What you are asked to do —
For the entries below, how many lines contain the word "entryX"? Reply with the number and nothing else.

Exercise materials —
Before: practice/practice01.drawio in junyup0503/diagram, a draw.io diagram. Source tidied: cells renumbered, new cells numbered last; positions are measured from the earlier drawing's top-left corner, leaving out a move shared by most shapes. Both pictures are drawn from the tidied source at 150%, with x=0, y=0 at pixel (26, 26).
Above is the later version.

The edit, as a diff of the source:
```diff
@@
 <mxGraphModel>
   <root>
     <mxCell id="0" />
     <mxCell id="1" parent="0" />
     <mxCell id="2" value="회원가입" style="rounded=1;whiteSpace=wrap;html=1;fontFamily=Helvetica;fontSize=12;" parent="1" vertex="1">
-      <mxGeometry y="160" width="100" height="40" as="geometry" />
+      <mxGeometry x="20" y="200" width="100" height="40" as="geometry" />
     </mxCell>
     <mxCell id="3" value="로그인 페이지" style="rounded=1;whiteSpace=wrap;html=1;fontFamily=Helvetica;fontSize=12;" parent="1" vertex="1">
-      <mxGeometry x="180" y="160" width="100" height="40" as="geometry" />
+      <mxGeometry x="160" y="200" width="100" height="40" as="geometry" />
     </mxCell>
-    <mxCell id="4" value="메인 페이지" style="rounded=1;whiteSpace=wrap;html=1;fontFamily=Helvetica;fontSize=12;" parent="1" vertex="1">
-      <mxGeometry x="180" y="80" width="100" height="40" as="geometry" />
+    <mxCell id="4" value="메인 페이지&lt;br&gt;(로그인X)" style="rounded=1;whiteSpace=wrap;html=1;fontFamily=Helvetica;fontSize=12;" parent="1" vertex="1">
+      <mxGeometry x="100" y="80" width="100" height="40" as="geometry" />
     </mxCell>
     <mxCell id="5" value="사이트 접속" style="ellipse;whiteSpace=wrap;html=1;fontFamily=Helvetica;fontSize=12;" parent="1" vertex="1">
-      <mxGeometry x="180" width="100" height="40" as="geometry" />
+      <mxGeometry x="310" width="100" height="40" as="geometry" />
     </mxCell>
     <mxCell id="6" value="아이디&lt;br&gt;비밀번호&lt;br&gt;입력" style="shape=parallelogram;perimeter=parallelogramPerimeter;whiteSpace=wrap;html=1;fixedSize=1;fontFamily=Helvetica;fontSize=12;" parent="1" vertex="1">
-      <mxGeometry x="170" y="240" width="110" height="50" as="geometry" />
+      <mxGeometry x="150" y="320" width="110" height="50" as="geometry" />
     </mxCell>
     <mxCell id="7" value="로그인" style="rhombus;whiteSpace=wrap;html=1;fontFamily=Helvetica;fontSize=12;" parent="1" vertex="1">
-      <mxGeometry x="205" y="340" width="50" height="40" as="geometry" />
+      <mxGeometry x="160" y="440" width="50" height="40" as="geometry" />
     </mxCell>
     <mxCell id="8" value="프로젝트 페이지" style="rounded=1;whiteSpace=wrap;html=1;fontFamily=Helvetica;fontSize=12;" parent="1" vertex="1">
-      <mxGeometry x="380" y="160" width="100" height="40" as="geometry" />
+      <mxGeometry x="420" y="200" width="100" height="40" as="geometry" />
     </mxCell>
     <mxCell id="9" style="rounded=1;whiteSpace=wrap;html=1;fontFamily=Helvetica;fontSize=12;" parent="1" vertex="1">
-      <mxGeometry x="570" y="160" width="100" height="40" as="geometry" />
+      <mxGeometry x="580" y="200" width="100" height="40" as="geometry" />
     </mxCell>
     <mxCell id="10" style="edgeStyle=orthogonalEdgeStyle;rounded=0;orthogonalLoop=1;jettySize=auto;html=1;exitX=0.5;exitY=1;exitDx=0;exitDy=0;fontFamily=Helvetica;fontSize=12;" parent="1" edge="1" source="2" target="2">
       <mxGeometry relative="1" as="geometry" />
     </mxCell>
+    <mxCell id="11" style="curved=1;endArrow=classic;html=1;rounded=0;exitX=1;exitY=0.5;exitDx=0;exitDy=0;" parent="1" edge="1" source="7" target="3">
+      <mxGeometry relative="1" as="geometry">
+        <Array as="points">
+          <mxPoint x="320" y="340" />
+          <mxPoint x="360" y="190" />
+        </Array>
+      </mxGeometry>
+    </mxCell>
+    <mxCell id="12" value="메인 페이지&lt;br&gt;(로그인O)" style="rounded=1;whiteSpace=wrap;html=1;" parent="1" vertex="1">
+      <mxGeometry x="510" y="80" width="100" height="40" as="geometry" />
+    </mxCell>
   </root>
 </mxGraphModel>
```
* * *
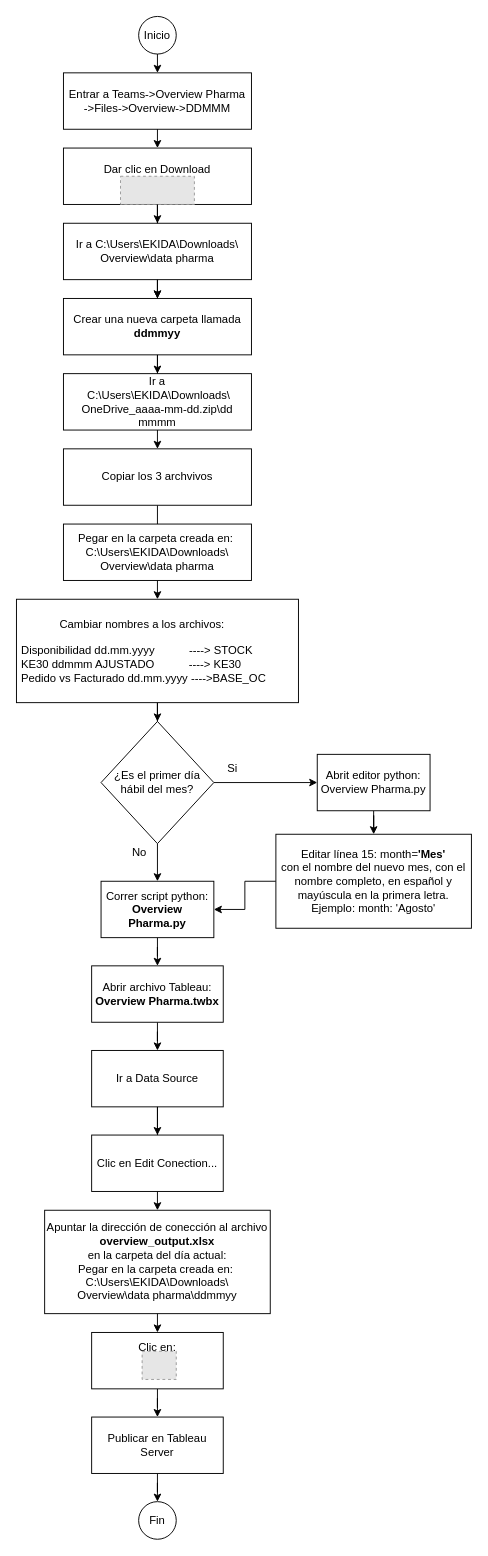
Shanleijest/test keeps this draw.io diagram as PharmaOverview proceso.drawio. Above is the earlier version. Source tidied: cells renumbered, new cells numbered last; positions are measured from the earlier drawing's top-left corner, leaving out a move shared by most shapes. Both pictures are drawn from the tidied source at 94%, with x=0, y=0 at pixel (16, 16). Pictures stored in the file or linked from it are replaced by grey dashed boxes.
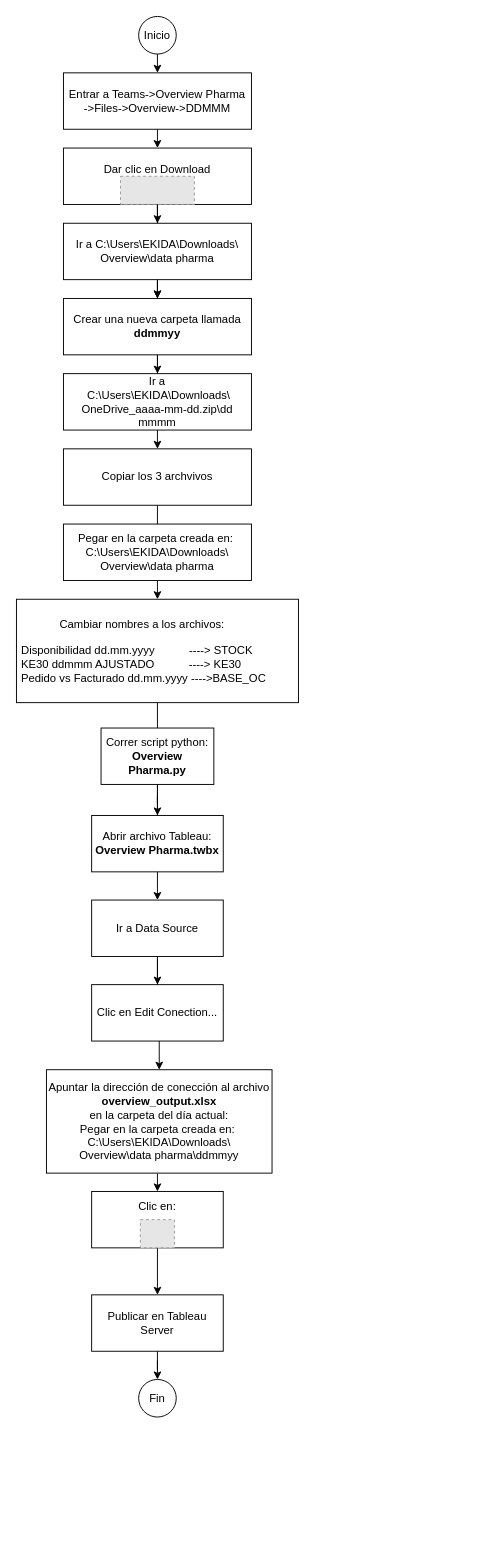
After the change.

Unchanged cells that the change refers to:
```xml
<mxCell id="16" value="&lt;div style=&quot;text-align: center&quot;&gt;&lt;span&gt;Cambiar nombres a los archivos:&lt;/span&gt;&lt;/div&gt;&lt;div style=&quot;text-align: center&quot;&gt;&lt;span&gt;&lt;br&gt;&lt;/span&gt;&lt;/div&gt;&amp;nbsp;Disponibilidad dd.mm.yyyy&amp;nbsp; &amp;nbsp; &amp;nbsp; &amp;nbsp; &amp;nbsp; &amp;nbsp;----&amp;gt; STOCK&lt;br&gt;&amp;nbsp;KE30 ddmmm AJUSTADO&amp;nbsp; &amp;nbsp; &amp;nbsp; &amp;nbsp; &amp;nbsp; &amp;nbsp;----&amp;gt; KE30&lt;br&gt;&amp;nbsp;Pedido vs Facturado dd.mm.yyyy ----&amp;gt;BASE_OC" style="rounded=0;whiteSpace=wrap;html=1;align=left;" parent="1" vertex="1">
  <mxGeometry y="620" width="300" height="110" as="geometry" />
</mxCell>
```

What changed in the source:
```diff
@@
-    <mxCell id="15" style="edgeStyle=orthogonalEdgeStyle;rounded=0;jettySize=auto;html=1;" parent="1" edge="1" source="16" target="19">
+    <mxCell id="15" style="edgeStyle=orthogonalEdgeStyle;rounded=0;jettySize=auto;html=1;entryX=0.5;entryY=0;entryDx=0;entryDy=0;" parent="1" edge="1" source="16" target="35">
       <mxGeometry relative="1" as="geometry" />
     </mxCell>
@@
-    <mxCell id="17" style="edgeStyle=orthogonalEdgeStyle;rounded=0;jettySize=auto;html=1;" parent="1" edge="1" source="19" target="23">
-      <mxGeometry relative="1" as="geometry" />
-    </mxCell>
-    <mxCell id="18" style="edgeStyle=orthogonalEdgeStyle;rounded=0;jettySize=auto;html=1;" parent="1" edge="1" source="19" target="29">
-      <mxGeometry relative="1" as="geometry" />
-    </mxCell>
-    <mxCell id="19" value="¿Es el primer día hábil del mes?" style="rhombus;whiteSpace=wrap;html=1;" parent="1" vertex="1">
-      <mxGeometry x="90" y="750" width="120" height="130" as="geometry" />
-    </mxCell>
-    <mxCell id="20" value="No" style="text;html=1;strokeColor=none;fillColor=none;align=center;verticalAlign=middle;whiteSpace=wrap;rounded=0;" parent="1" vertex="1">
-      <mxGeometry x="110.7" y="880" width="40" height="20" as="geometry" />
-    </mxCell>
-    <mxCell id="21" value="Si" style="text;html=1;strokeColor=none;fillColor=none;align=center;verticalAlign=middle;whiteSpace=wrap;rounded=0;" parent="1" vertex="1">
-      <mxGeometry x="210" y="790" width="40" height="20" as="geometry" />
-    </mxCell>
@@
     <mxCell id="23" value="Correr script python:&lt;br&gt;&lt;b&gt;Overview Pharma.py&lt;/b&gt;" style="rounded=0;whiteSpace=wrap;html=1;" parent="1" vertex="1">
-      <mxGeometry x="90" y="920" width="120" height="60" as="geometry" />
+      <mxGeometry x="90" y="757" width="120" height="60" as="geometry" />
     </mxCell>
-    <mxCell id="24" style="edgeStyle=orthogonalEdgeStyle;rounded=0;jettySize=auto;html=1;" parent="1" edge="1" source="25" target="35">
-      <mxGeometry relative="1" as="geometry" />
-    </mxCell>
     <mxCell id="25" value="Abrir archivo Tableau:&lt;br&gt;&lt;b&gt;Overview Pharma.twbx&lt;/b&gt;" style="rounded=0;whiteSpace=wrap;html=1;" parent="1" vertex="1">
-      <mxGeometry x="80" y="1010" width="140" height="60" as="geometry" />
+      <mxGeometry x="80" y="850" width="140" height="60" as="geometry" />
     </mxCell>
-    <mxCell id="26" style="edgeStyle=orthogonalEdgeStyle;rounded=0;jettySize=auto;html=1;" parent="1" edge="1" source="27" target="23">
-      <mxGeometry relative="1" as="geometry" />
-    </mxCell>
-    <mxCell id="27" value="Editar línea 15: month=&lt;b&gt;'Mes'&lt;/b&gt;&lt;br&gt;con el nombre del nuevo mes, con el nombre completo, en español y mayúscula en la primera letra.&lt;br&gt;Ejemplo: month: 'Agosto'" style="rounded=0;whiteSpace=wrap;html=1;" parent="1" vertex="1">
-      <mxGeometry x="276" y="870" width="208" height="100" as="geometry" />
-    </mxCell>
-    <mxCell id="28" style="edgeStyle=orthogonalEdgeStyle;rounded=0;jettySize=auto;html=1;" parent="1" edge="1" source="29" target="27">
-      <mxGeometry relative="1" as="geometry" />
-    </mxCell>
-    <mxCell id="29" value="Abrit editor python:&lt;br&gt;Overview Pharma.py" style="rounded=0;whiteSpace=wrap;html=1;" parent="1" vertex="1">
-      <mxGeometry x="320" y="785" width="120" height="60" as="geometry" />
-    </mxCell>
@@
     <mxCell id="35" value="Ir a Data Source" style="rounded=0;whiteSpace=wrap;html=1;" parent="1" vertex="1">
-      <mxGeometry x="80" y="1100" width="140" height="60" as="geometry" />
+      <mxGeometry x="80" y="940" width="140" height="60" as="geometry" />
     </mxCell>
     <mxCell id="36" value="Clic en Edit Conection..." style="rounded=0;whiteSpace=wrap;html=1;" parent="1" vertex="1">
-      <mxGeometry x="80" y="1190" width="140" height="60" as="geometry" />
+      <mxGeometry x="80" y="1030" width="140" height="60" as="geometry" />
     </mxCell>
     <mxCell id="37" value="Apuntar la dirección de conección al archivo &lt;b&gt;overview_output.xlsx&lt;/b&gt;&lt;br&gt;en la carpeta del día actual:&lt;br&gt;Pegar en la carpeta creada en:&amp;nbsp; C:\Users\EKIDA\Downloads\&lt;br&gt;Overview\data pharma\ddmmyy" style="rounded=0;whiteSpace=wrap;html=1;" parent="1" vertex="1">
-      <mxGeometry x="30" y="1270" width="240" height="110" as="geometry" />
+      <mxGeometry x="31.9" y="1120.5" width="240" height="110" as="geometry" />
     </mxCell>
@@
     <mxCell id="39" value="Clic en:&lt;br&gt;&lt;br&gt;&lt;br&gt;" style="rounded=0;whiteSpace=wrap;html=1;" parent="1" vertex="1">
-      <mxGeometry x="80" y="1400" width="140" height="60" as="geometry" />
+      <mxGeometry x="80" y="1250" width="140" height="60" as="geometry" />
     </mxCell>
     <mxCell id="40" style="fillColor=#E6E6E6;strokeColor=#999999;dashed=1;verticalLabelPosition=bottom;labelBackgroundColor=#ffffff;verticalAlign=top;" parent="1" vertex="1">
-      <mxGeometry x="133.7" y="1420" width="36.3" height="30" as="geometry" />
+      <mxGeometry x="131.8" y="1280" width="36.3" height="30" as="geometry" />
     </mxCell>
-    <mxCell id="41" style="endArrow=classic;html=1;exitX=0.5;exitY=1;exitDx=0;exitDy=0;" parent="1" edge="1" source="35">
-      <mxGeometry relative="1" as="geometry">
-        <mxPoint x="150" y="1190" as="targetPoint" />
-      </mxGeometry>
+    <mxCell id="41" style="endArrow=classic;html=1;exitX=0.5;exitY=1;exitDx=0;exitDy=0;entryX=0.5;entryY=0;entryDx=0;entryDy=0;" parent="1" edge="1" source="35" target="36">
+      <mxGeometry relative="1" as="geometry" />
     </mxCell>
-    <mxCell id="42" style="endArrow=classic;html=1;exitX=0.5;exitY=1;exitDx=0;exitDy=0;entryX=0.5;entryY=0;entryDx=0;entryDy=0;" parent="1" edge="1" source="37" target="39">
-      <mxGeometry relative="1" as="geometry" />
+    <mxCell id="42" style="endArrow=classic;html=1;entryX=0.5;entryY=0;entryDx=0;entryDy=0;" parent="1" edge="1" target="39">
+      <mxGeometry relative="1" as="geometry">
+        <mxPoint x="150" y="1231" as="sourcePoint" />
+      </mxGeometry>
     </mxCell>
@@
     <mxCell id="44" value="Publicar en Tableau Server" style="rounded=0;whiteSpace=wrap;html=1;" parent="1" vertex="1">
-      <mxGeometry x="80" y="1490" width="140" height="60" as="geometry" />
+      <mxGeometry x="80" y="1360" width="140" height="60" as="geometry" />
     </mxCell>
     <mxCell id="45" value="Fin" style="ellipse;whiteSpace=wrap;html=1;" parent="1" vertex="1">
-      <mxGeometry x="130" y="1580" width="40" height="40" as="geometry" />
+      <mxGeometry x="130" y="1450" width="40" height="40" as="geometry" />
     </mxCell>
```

Task response —
4